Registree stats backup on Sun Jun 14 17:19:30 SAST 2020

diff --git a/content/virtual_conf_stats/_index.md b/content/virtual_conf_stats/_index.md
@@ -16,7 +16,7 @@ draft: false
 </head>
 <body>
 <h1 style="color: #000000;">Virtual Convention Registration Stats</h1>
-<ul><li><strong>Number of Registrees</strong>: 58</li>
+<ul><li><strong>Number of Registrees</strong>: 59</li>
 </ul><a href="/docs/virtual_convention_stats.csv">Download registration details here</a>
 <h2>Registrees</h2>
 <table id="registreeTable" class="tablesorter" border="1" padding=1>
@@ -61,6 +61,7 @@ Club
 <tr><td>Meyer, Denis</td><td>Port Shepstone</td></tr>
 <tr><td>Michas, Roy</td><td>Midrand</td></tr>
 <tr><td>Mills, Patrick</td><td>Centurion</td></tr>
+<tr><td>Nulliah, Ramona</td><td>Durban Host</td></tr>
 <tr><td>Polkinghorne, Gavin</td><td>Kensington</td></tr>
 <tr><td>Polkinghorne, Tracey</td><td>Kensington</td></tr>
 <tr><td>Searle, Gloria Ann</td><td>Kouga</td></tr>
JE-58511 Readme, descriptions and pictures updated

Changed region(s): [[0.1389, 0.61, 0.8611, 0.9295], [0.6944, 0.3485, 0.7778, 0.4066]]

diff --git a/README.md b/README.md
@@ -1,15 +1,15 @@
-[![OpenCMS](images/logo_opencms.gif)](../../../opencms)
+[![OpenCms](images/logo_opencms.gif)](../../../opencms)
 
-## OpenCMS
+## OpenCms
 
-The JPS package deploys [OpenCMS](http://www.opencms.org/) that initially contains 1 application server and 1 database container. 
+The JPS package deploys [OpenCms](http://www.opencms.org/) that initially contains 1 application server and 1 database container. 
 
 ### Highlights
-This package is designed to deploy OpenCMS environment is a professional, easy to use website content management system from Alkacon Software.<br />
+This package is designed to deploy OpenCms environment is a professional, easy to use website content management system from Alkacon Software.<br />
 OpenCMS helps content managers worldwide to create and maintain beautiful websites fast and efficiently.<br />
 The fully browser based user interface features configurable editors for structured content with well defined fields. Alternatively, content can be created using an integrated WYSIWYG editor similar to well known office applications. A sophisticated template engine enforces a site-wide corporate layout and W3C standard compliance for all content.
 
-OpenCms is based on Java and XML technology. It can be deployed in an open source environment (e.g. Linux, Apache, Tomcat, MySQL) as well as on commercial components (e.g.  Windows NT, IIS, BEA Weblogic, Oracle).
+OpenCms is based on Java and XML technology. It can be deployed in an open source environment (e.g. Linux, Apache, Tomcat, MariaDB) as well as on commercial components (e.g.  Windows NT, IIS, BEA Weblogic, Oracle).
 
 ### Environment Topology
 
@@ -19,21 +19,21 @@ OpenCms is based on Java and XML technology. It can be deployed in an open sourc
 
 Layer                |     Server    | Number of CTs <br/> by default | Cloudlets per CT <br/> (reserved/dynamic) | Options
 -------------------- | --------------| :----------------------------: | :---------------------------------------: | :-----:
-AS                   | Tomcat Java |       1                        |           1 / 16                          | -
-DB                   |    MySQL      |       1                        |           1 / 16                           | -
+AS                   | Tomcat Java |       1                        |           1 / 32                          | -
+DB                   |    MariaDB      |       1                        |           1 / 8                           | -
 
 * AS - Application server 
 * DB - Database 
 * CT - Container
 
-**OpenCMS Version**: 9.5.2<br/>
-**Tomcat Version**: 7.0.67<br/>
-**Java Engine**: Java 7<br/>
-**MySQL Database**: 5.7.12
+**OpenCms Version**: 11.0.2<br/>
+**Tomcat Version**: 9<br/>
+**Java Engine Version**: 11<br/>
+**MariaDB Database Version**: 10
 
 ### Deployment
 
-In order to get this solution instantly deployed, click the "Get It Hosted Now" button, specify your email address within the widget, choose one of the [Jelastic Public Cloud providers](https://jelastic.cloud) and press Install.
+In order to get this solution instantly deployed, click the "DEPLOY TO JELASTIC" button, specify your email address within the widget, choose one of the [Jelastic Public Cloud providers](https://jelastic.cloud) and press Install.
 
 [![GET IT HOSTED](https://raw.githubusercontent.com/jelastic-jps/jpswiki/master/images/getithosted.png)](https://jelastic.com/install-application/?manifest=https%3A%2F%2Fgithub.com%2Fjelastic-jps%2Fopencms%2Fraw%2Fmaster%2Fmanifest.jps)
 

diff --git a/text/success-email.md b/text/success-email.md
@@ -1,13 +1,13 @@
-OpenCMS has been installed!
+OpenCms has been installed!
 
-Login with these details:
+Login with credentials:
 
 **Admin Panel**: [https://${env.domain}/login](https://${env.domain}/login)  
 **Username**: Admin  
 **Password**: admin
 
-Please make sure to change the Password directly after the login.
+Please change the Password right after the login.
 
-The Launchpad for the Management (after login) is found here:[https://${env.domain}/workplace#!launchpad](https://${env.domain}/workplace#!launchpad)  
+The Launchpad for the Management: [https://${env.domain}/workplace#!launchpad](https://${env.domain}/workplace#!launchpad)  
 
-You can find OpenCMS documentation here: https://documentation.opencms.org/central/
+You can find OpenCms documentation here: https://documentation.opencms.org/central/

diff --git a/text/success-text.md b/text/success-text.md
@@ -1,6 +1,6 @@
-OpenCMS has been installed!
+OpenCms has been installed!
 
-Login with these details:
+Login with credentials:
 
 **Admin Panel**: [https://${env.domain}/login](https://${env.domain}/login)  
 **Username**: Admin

_ _ _ _ _ _ _

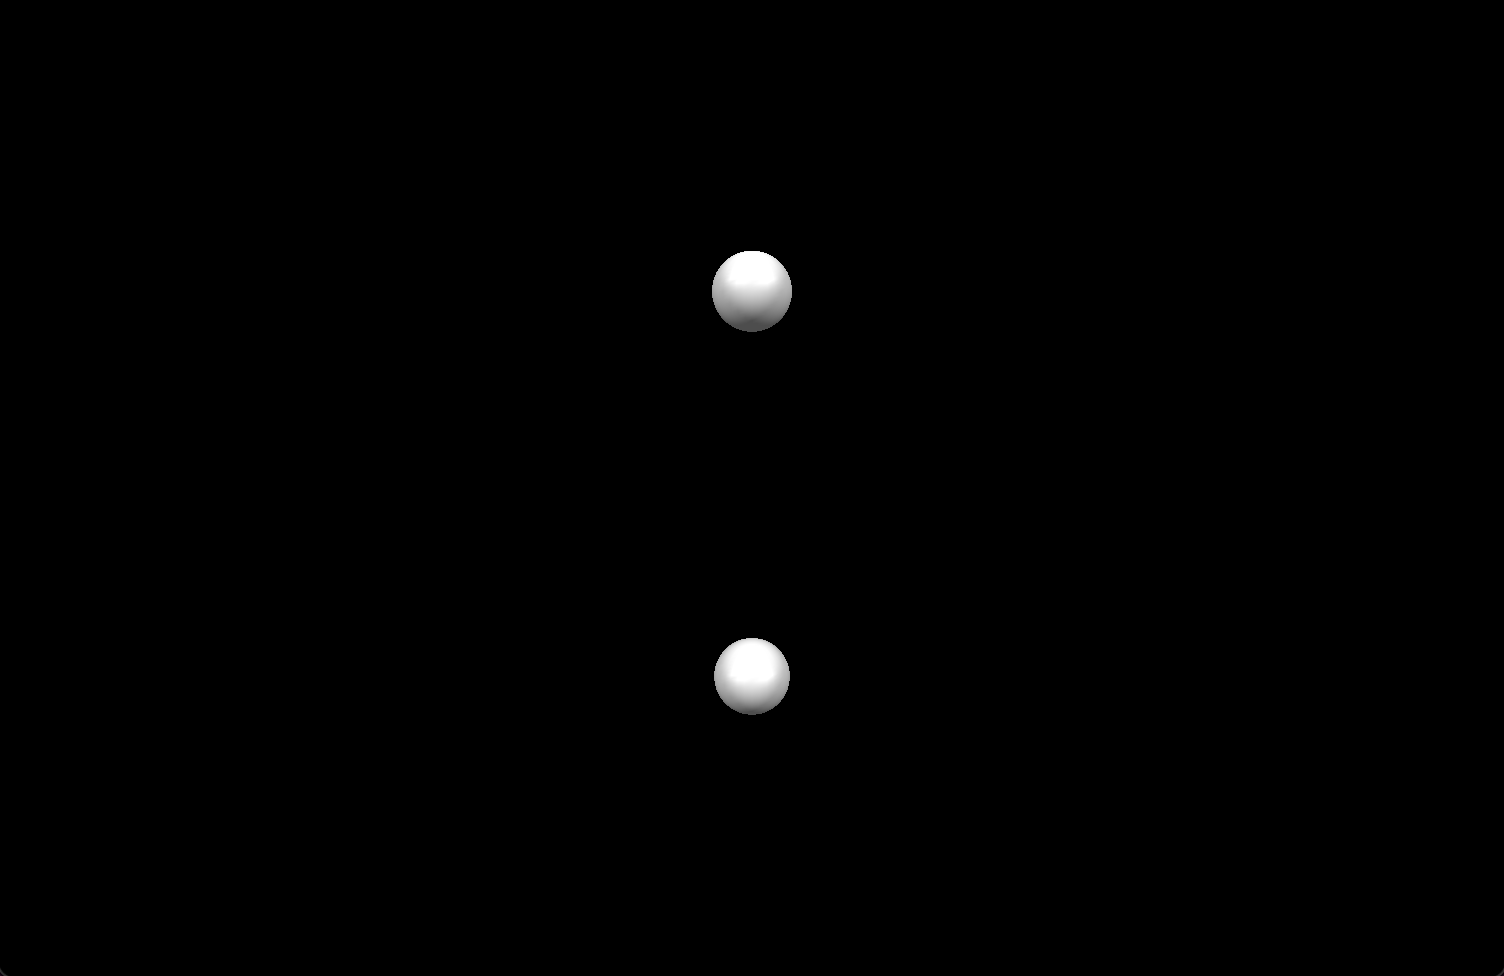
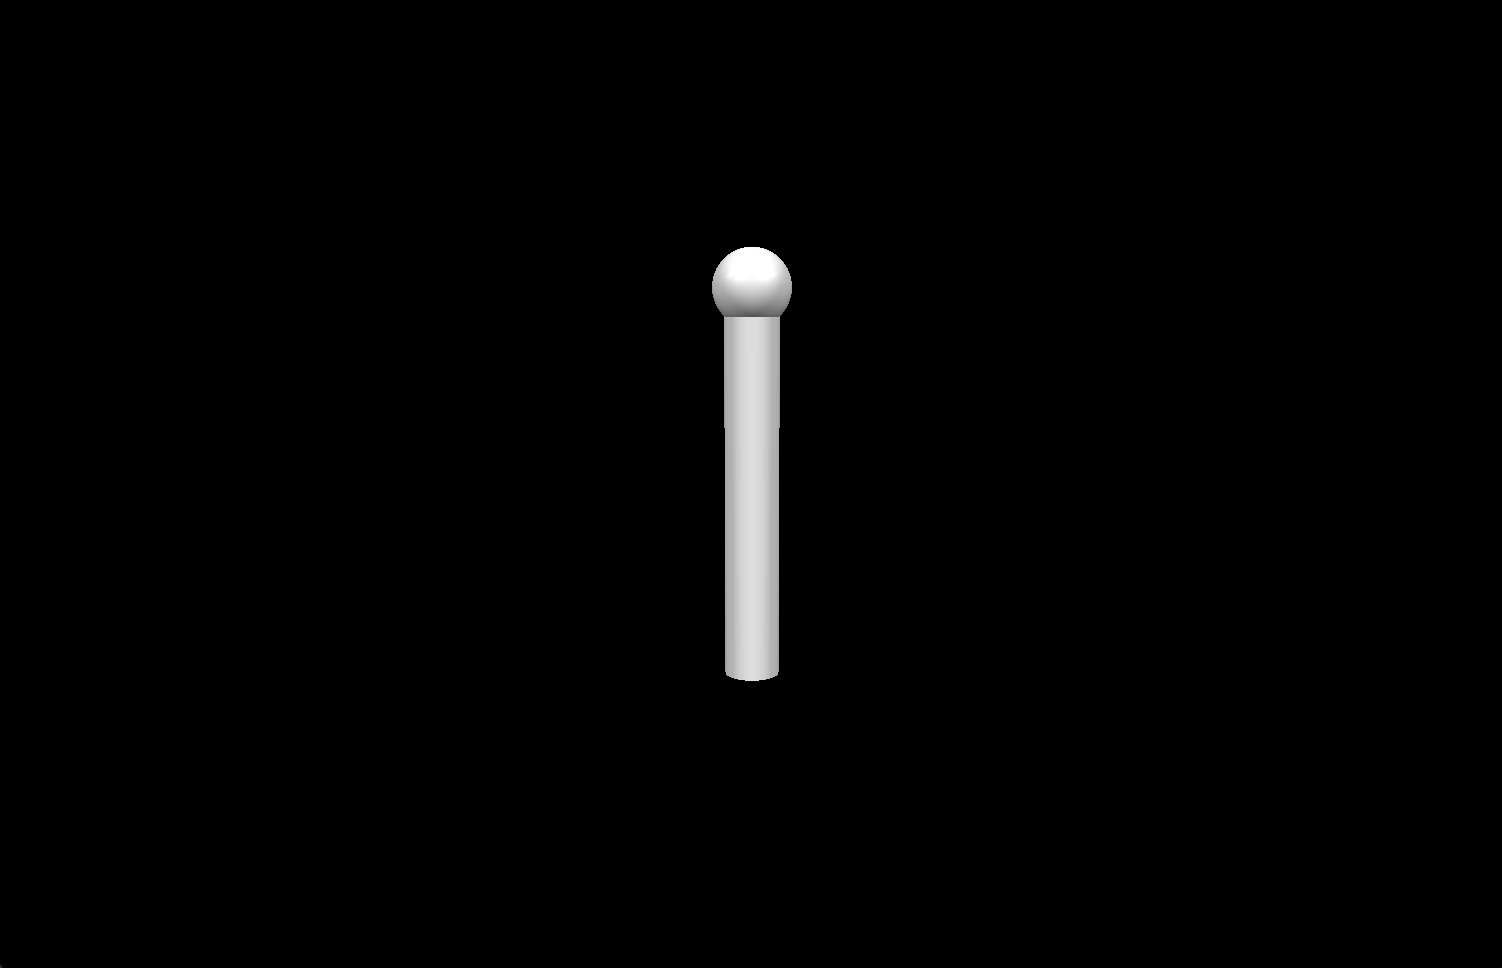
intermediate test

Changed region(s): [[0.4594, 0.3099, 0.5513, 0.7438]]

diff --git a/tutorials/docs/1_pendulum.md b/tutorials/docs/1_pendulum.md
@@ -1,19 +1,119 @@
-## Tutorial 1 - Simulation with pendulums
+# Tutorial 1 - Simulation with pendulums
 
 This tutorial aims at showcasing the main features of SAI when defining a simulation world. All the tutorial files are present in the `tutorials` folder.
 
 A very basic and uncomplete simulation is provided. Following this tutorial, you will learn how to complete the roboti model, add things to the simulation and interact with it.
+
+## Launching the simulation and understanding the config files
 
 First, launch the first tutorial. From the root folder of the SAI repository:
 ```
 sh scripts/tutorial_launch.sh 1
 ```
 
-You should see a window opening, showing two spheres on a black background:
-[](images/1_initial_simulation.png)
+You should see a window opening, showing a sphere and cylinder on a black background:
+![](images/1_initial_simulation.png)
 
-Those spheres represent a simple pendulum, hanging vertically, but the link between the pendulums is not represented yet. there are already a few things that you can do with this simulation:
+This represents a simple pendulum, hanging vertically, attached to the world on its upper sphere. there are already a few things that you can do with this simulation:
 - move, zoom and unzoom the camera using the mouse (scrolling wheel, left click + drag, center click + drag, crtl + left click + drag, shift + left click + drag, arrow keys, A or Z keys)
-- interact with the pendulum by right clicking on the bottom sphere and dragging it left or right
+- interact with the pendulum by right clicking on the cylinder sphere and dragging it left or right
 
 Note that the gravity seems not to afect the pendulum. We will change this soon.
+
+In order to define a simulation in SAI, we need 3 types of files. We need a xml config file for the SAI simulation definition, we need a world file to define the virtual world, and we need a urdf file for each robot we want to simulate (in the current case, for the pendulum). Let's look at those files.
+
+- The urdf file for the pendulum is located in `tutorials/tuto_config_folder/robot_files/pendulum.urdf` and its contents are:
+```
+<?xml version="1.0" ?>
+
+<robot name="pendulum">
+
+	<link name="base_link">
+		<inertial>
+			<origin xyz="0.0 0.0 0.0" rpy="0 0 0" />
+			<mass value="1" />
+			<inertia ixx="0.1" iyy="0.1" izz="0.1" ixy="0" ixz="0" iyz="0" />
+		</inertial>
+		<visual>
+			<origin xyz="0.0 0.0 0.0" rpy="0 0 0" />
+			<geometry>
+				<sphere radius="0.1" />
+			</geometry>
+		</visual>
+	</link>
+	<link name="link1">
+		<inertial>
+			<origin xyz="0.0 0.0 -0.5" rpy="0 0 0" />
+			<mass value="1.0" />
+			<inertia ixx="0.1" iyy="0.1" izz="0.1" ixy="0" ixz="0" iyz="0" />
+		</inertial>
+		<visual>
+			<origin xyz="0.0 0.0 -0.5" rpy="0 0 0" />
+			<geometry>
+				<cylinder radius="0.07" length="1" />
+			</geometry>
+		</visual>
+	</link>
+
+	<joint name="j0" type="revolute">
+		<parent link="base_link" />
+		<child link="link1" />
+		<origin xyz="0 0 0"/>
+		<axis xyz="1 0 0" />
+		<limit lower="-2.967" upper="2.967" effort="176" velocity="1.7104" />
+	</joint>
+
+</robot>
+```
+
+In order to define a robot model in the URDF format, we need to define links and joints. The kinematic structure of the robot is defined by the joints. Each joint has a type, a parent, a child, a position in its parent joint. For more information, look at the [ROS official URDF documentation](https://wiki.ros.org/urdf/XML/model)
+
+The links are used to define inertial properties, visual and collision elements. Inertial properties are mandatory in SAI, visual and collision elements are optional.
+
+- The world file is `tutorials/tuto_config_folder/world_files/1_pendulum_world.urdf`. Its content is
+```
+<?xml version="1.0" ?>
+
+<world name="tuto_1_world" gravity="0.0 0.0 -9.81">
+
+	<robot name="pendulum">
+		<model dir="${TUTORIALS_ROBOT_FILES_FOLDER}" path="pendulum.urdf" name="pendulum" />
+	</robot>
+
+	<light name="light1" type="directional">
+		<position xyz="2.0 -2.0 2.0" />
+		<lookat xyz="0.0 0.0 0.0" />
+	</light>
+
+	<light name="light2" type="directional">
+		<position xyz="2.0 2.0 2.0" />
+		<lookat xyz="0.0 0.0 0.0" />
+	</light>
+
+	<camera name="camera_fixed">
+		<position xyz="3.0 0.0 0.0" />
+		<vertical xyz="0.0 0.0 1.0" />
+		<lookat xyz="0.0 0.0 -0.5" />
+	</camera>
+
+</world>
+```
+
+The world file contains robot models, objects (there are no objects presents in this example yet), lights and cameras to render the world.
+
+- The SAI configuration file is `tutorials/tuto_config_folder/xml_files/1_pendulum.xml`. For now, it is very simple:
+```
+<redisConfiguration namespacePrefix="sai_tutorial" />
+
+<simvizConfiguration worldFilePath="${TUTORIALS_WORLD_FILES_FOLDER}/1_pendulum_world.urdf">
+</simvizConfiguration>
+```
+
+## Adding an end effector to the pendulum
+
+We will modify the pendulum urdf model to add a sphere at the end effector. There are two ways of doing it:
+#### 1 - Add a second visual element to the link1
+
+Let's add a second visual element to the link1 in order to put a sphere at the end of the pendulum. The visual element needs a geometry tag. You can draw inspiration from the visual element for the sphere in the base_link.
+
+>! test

_ _ _ _ _ _ _

_TASK REQUIREMENTS_
Which of the lines above mention the word "Tomcat"? Pull those lines out.

_WRITTEN REPLY_
-OpenCms is based on Java and XML technology. It can be deployed in an open source environment (e.g. Linux, Apache, Tomcat, MySQL) as well as on commercial components (e.g.  Windows NT, IIS, BEA Weblogic, Oracle).
+OpenCms is based on Java and XML technology. It can be deployed in an open source environment (e.g. Linux, Apache, Tomcat, MariaDB) as well as on commercial components (e.g.  Windows NT, IIS, BEA Weblogic, Oracle).
-AS                   | Tomcat Java |       1                        |           1 / 16                          | -
+AS                   | Tomcat Java |       1                        |           1 / 32                          | -
-**Tomcat Version**: 7.0.67<br/>
+**Tomcat Version**: 9<br/>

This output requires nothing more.